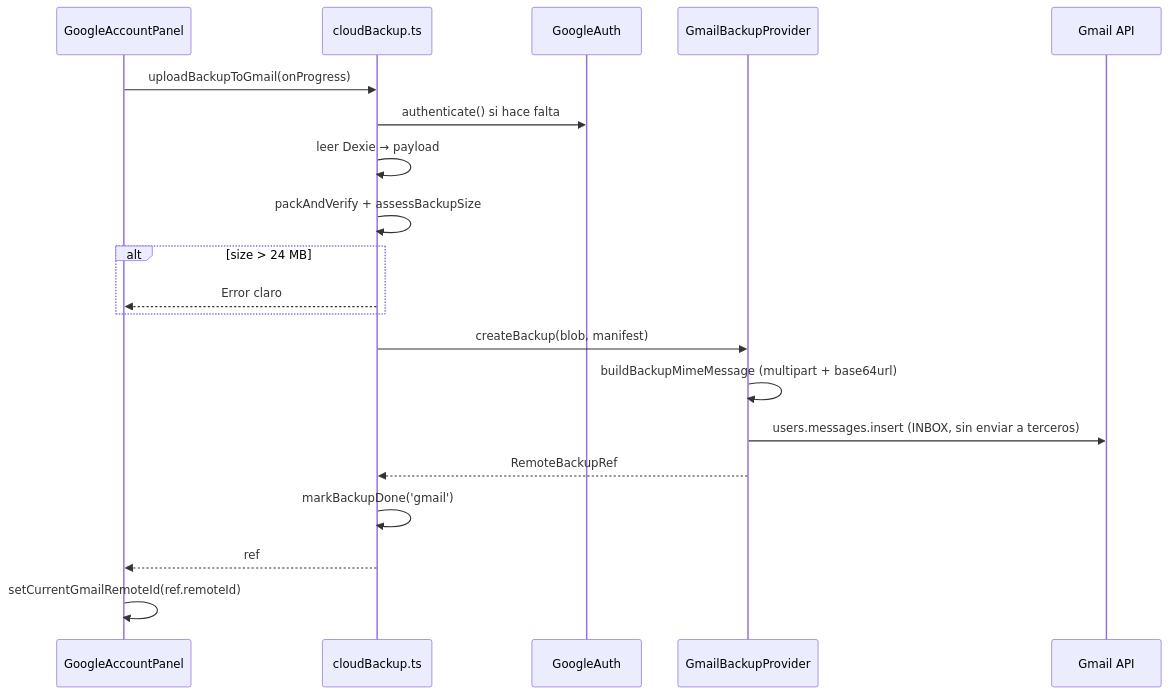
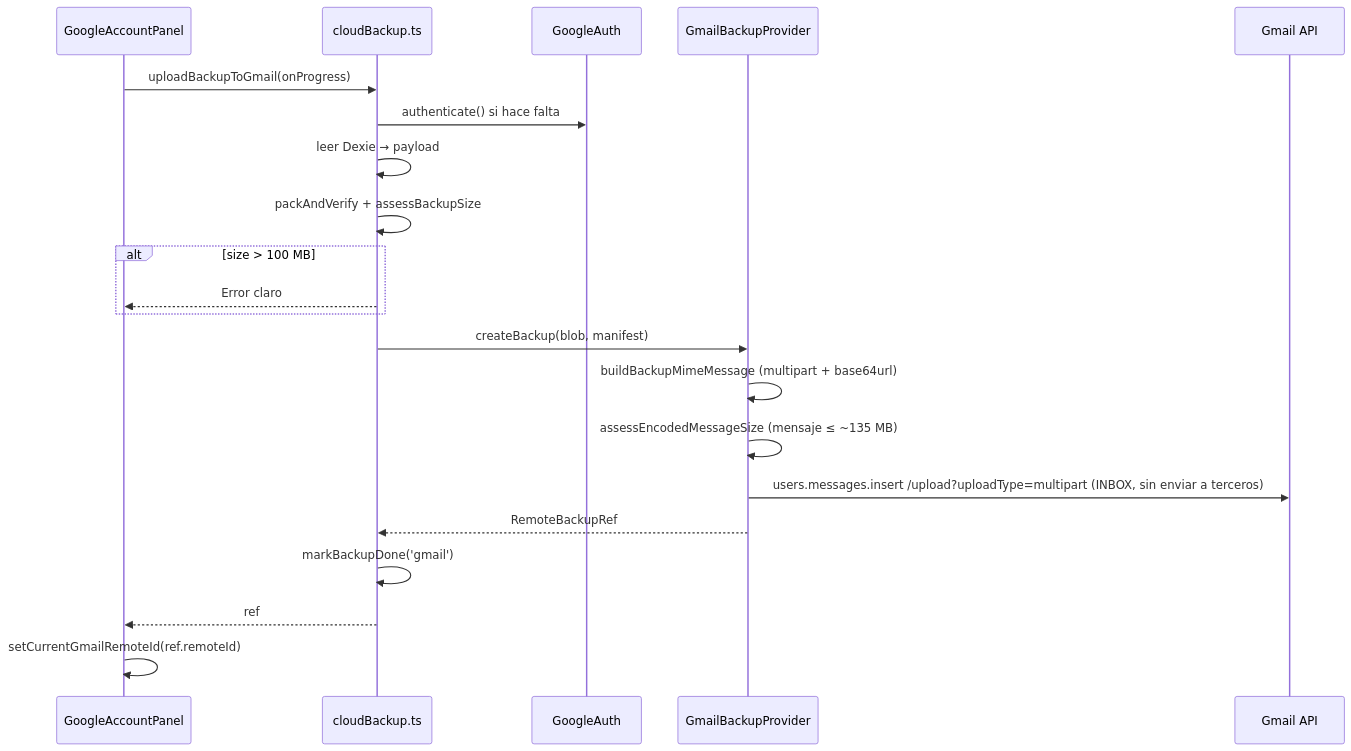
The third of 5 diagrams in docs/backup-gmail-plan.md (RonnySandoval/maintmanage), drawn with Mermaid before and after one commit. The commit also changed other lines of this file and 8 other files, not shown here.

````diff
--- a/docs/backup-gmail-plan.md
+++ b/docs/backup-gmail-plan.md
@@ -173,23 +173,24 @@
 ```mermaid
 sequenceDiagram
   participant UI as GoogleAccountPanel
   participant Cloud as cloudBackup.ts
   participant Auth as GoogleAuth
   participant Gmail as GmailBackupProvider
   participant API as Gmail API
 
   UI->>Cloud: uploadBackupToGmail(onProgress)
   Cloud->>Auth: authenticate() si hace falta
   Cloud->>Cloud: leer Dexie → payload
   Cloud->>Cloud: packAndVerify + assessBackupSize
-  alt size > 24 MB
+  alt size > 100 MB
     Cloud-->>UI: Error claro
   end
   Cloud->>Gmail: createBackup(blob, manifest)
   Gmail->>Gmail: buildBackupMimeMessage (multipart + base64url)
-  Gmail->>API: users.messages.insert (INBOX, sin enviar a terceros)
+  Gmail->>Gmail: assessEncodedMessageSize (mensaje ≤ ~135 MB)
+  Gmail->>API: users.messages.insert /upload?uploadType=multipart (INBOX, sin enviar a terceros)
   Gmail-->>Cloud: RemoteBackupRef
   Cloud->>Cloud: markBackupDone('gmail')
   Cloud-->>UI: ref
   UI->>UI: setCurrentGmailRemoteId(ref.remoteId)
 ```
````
════════════════════
What is being asked: Search the data for the string "participant". List each line that has it.

Task result:
   participant UI as GoogleAccountPanel
   participant Cloud as cloudBackup.ts
   participant Auth as GoogleAuth
   participant Gmail as GmailBackupProvider
   participant API as Gmail API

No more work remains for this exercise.